--- Data extracts Enclosed Below ---

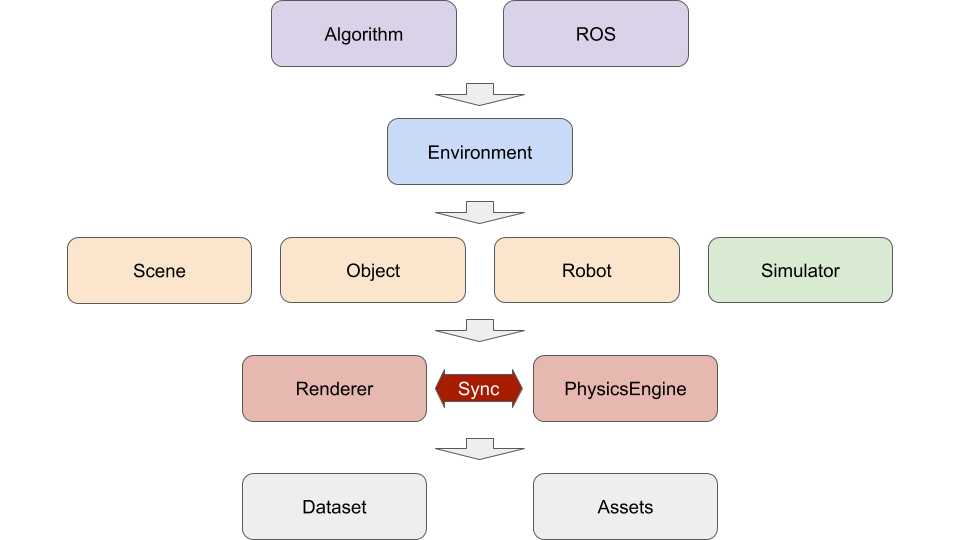
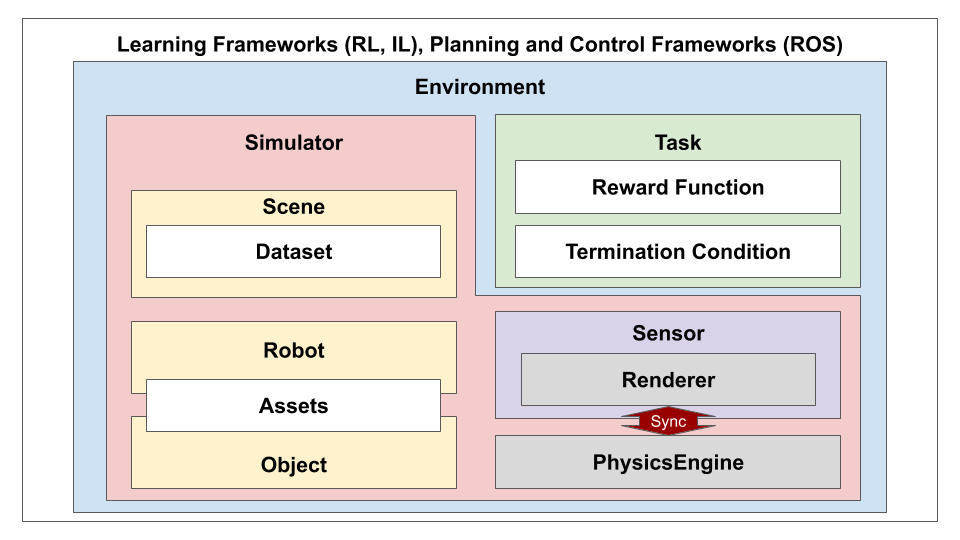
further improve docs: overview section, quick start section, fix small errors

diff --git a/gibson2/utils/assets_utils.py b/gibson2/utils/assets_utils.py
@@ -179,22 +179,7 @@ def download_dataset(url):
         'wget -c --retry-connrefused --tries=5 --timeout=5 {} -O /tmp/{}'.format(url, file_name))
     os.system(
         'tar -zxf /tmp/{} --strip-components=1 --directory {}'.format(file_name, gibson2.dataset_path))
-    # these datasets comes as folders, in these folder there are scenes, so --strip-components are needed.
-
-
-def download_ig_dataset(url):
-    """
-    Download iGibson dataset
-    """
-    if not os.path.exists(gibson2.ig_dataset_path):
-        os.makedirs(gibson2.ig_dataset_path)
-
-    file_name = url.split('/')[-1]
-    os.system(
-        'wget -c --retry-connrefused --tries=5 --timeout=5 {} -O /tmp/{}'.format(url, file_name))
-    os.system(
-        'tar -zxf /tmp/{} --strip-components=1 --directory {}'.format(file_name, gibson2.ig_dataset_path))
-    # these datasets comes as folders, in these folder there are scenes, so --strip-components are needed.
+    # These datasets come as folders; in these folder there are scenes, so --strip-components are needed.
 
 
 def download_ig_dataset():
@@ -209,7 +194,7 @@ def download_ig_dataset():
         'wget -c --retry-connrefused --tries=5 --timeout=5 {} -O /tmp/{}'.format(url, file_name))
     os.system(
         'tar -zxf /tmp/{} --strip-components=1 --directory {}'.format(file_name, gibson2.ig_dataset_path))
-    # these datasets comes as folders, in these folder there are scenes, so --strip-components are needed.
+    # These datasets come as folders; in these folder there are scenes, so --strip-components are needed.
 
 
 if __name__ == "__main__":
@@ -217,7 +202,7 @@ if __name__ == "__main__":
     parser.add_argument('--download_assets',
                         action='store_true', help='download assets file')
     parser.add_argument('--download_demo_data', action='store_true',
-                        help='download demo data Rs and Rs_interactive')
+                        help='download demo data Rs')
     parser.add_argument('--download_dataset', type=str,
                         help='download dataset file given an URL')
     parser.add_argument('--download_ig_dataset', action='store_true',

diff --git a/gibson2/scripts/demo_static.py b/gibson2/scripts/demo_static.py
@@ -13,10 +13,12 @@ class DemoStatic(object):
         download_demo_data()
 
     def run_demo(self):
-        config = parse_config(os.path.join(gibson2.assets_path, 'example_configs/turtlebot_demo.yaml'))
+        config = parse_config(os.path.join(
+            os.path.dirname(gibson2.__file__),
+            '../examples/configs/turtlebot_demo.yaml'))
 
         s = Simulator(mode='gui', image_width=700, image_height=700)
-        scene = StaticIndoorScene('Rs')
+        scene = StaticIndoorScene('Rs', pybullet_load_texture=True)
         s.import_scene(scene)
         turtlebot = Turtlebot(config)
         s.import_robot(turtlebot)

diff --git a/examples/demo/lidar_velodyne_example.py b/examples/demo/lidar_velodyne_example.py
@@ -30,7 +30,7 @@ def main():
             s.step()
             lidar = s.renderer.get_lidar_all()
             print(lidar.shape)
-            # TODO: visualize lidar scen
+            # TODO: visualize lidar scan
 
     s.disconnect()
 

diff --git a/docs/overview.md b/docs/overview.md
@@ -1,17 +1,16 @@
 # Overview
 
-Next, we will give an overview of iGibson and briefly explain the different layers of abstraction in our system. In general, the modules from one layer will use and instantiate those from the layer immediately below. 
-
+Next, we will give an overview of iGibson and briefly explain the different modules in our system.
 ![quickstart.png](images/overview.png)
 
-At the bottom layer, we have **Dataset** and **Assets**. **Dataset** contain 3D reconstructed real-world environments. **Assets** contain models of robots and objects. Download guide can be found [here](installation.html#downloading-the-assets). More info can be found here: [Dataset](dataset.md) and [Assets](assets.md).
+First of all, we have **Dataset** and **Assets**. **Dataset** contain 3D reconstructed real-world environments. **Assets** contain models of robots and objects. Download guide can be found [here](installation.html#downloading-the-assets). More info can be found here: [Dataset](dataset.md) and [Assets](assets.md).
 
-In the next layer, we have **Renderer** and **PhysicsEngine**. These are the two pillars that ensure the visual and physics fidelity of iGibson. We developed our own MeshRenderer that supports customizable camera configuration and various image modalities, and renders at a lightening speed. We use the open-sourced [PyBullet](http://www.pybullet.org/) as our underlying physics engine. It can simulate rigid body collision and joint actuation for robots and articulated objects in an accurate and efficient manner. Since we are using MeshRenderer for rendering and PyBullet for physics simulation, we need to keep them synchronized at all time. Our code have already handled this for you. More info can be found here: [Renderer](renderer.md) and [PhysicsEngine](physics_engine.md).
+Next, we have **Renderer** and **PhysicsEngine**. These are the two pillars that ensure the visual and physics fidelity of iGibson. We developed our own MeshRenderer that supports customizable camera configuration, physics-based rendering (PBR) and various image modalities, and renders at a lightening speed. We use the open-sourced [PyBullet](http://www.pybullet.org/) as our underlying physics engine. It can simulate rigid body collision and joint actuation for robots and articulated objects in an accurate and efficient manner. Since we are using MeshRenderer for rendering and PyBullet for physics simulation, we need to keep them synchronized at all time. Our code have already handled this for you. More info can be found here: [Renderer](renderer.md) and [PhysicsEngine](physics_engine.md).
 
-In the next layer, we have **Scene**, **Object**, **Robot**, and **Simulator**. **Scene** loads 3D scene meshes from `gibson2.dataset_path`. **Object** loads interactable objects from `gibson2.assets_path`. **Robot** loads robots from `gibson2.assets_path`. **Simulator** maintains an instance of **Renderer** and **PhysicsEngine** and provides APIs to import **Scene**, **Object** and **Robot** into both of them and keep them synchronized at all time. More info can be found here: [Scene](./scenes.md), [Object](./objects.md), [Robot](./robots.md) and [Simulator](simulators.md).
+Furthermore, we have **Scene**, **Object**, **Robot**, and **Simulator**. **Scene** loads 3D scene meshes from `gibson2.dataset_path`. **Object** loads interactable objects from `gibson2.assets_path`. **Robot** loads robots from `gibson2.assets_path`. **Simulator** maintains an instance of **Renderer** and **PhysicsEngine** and provides APIs to import **Scene**, **Object** and **Robot** into both of them and keep them synchronized at all time. More info can be found here: [Scene](./scenes.md), [Object](./objects.md), [Robot](./robots.md), and [Simulator](simulators.md).
 
-In the next layer, we have **Environment**. **Environment** follows the [OpenAI gym](https://github.com/openai/gym) convention and provides an API interface for applications such as **Algorithms** and **ROS**. **Environment** usually defines a task for an agent to solve, which includes observation_space, action space, reward, termination condition, etc. More info can be found here: [Environment](environments.md).
+Moreover, we have **Task**, **Sensor** and **Environment**. **Task** defines the task setup and includes a list of **Reward Function** and **Termination Condition**. It also provides task-specific reset functions and task-relevant observation definition. **Sensor** provides a light wrapper around **Render** to retrieve sensory observation. **Environment** follows the [OpenAI gym](https://github.com/openai/gym) convention and provides an API interface for external applications. More info can be found here: [Environment](environments.md).
 
-In the top and final layer, we have **Algorithm** and **ROS**. **Algorithm** can be any algorithms (from optimal control to model-free reinforcement leanring) that accommodate OpenAI gym interface. We also provide tight integration with **ROS** that allows for evaluation and visualization of, say, ROS Navigation Stack, in iGibson. More info can be found here: [Algorithm](algorithms.md) and [ROS](ros_integration.md).
+Finally, any learning framework (e.g. RL, IL) or planning and control framework (e.g. ROS) can be used with **Environment** as long as they accommodate OpenAI gym interface. We provide tight integration with **ROS** that allows for evaluation and visualization of, say, ROS Navigation Stack, in iGibson. More info can be found here: [Algorithm](algorithms.md) and [ROS](ros_integration.md).
 
 We highly recommend you go through each of the Modules below for more details and code examples.

diff --git a/docs/installation.md b/docs/installation.md
@@ -25,8 +25,7 @@ iGibson's simulator can be installed as a python package using pip:
 ```bash
 pip install gibson2
 # run the demo
-python -m gibson2.envs.demo
-python -m gibson2.envs.demo_interactive
+python -m gibson2.scripts.demo_static
 ```
 
 ### 2. Docker image
@@ -79,23 +78,23 @@ First, create a folder to contain all the iGibson's assets (robotic agents, obje
 
 Second, you can download our robot models and objects from [here](https://storage.googleapis.com/gibson_scenes/assets_igibson.tar.gz) and unpack it in the assets folder.
 
-Third, you need to download some large 3D reconstructed real-world environments (houses, offices) from [our dataset](dataset.md) for your agents to be trained in. Create a new folder for those environments and set the path in `your_installation_path/gibson2/global_config.yaml` (default and recommended: `your_installation_path/gibson2/dataset`). You can get access and download the full Gibson and iGibson (interactive furniture) datasets by filling up the following [license agreement](https://forms.gle/36TW9uVpjrE1Mkf9A). Alternatively, you can download a single [high quality small environment](https://storage.googleapis.com/gibson_scenes/Rs.tar.gz), R's, together with a [fully interactive version](https://storage.googleapis.com/gibson_scenes/Rs_interactive.tar.gz).
+Third, you need to download some large 3D reconstructed real-world environments (e.g. houses and offices) from [our dataset](dataset.md) for your agents to be trained in. Create a new folder for those environments and set the path in `your_installation_path/gibson2/global_config.yaml` (default and recommended: `your_installation_path/gibson2/dataset` and `your_installation_path/gibson2/ig_dataset`). You can get access and download the Gibson and iGibson datasets by filling up the following [license agreement](https://forms.gle/36TW9uVpjrE1Mkf9A). In addition, you can download a single [high quality small environment R's](https://storage.googleapis.com/gibson_scenes/Rs.tar.gz) for demo purposes.
 
-The robot and object models, together with the R's interactive and non-interactive versions can be downloaded and extracted in the assets folder indicated in `your_installation_path/gibson2/global_config.yaml` with two commands:
+The robot and object models, together with the R's scene can be downloaded and extracted in the assets folder indicated in `your_installation_path/gibson2/global_config.yaml` with two commands:
 
 ```bash
 python -m gibson2.utils.assets_utils --download_assets
 python -m gibson2.utils.assets_utils --download_demo_data
 ```
 
-The full Gibson and iGibson dataset can be downloaded using the following command, this script automatically download, decompress, and put the dataset to correct place. You will get `URL` after filling in the agreement form.
+The full Gibson and iGibson dataset can be downloaded using the following command, this script automatically downloads, decompresses, and puts the dataset to correct place. You will get `URL` after filling in the agreement form.
 
 Download iGibson dataset
 ```bash
 python -m gibson2.utils.assets_utils --download_ig_dataset
 ```
 
-Download Gibson dataset (agreement signing required tp get `URL`)
+Download Gibson dataset (agreement signing required to get `URL`)
 ```bash
 python -m gibson2.utils.assets_utils --download_dataset URL
 ```

diff --git a/docs/dataset.md b/docs/dataset.md
@@ -25,8 +25,7 @@ python -m gibson2.utils.assets_utils --download_ig_dataset
 ```
 
 #### Dataset Format
-The new dataset format can be found [here](https://docs.google.com/document/d/1OU5eqcg8P1tFifthX6PVwNsHbbKth-9H3yrOpkd4a-c)
-`TODO: @eric clean up the google doc`
+The new dataset format can be found [here](https://docs.google.com/document/d/14YUww8ztyTj0xjdX8WNOJpqNW-yKq-n9moqc43rfyMg)
 
 
 #### Cubikasa / 3D Front Dataset
@@ -46,10 +45,9 @@ Files included in this distribution:
 
 1. All scenes, 572 scenes (108GB): gibson_v2_all.tar.gz
 2. 4+ partition, 106 scenes, with textures better packed (2.6GB): gibson_v2_4+.tar.gz
-3. 10 scenes with interactive objects, 10 Scenes (`TODO size?`): ig_dataset.tar.gz
-4. Demo scene `Rs`
+3. Demo scene `Rs`
 
-To download 1,2 and 3, you need to fill in the agreement and get the download link `URL`, after which you can
+To download 1 and 2, you need to fill in the agreement and get the download link `URL`, after which you can
  manually download and store them in the path set in `your_installation_path/gibson2/global_config.yaml` (default and
   recommended: `dataset: your_installation_path/gibson2/dataset`). You can run a single command to download the dataset
   , this script automatically download, decompress, and put the dataset to correct place.
@@ -57,7 +55,7 @@ To download 1,2 and 3, you need to fill in the agreement and get the download li
 python -m gibson2.utils.assets_utils --download_dataset URL
 ```
 
-To download 4, you can run:
+To download 3, you can run:
 
 ```bash
 python -m gibson2.utils.assets_utils --download_demo_data

diff --git a/docs/intro.md b/docs/intro.md
@@ -33,7 +33,5 @@ If you want to know more about iGibson, you can also check out [our webpage](htt
 ### Dowloading Dataset of 3D Environments
 There are several datasets of 3D reconstructed large real-world environments (homes and offices) that you can download and use with iGibson. All of them will be accessible once you fill in this [form](https://forms.gle/36TW9uVpjrE1Mkf9A).
 
-You will have access to ten environments with annotated instances of furniture (chairs, tables, desks, doors, sofas) that can be interacted with, and to the original 572 reconstructed 3D environments without annotated objects from [Gibson v1](http://github.com/StanfordVL/GibsonEnv/).
-
-You will also have access to a [fully annotated environment: Rs_interactive](https://storage.googleapis.com/gibson_scenes/Rs_interactive.tar.gz) where close to 200 articulated objects are placed in their original locations of a real house and ready for interaction. ([The original environment: Rs](https://storage.googleapis.com/gibson_scenes/Rs.tar.gz) is also available). More info can be found in the [installation guide](installation.md).
+You will have access to **fifteen** fully interactive environments populated with a wide variety of furniture and objects that can be actuated, and to the original 572 reconstructed, static 3D environments from [Gibson v1](http://github.com/StanfordVL/GibsonEnv/). More info can be found in the [installation guide](installation.md).
 

diff --git a/docs/renderer.md b/docs/renderer.md
@@ -62,7 +62,6 @@ You may translate the camera by pressing "WASD" on your keyboard and rotate the 
 
 #### Velodyne VLP-16 Example
 In this example, we show a demo of 16-beam Velodyne VLP-16 LiDAR placed on top of a virtual Turtlebot. The code can be found in [examples/demo/lidar_velodyne_example.py](https://github.com/StanfordVL/iGibson/blob/master/examples/demo/lidar_velodyne_example.py).
-`TODO @fei add Velodyne LiDAR visualization to lidar_velodyne_example.py`
 
 The Velodyne VLP-16 LiDAR visualization will look like this:
 ![lidar_velodyne.png](images/lidar_velodyne.png)

diff --git a/docs/environments.md b/docs/environments.md
@@ -227,7 +227,5 @@ if __name__ == "__main__":
     main()
 ```
 
-You actually have already run this in [Quickstart](quickstart.md)!
-
 #### Interactive Environments
 In this example, we show how to instantiate `iGibsobEnv` with a fully interactive scene `Rs_int`. In this scene, the robot can interact with all the objects in the scene (chairs, tables, couches, etc). The code can be found here: [examples/demo/env_interactive_example.py](https://github.com/StanfordVL/iGibson/blob/master/examples/demo/env_interactive_example.py).

diff --git a/docs/quickstart.md b/docs/quickstart.md
@@ -49,6 +49,8 @@ python benchmark.py
 
 ## Benchmarks
 
+`TODO: @fei update code and documentation`
+
 Performance is a big designing focus for iGibson. We provide a few scripts to benchmark the rendering and physics
 simulation framerate in iGibson.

--- End of Enclosed Data extracts ---

Task -
For each line in the entries that holds "scripts", return that line.

Result below -
diff --git a/gibson2/scripts/demo_static.py b/gibson2/scripts/demo_static.py
+python -m gibson2.scripts.demo_static
 Performance is a big designing focus for iGibson. We provide a few scripts to benchmark the rendering and physics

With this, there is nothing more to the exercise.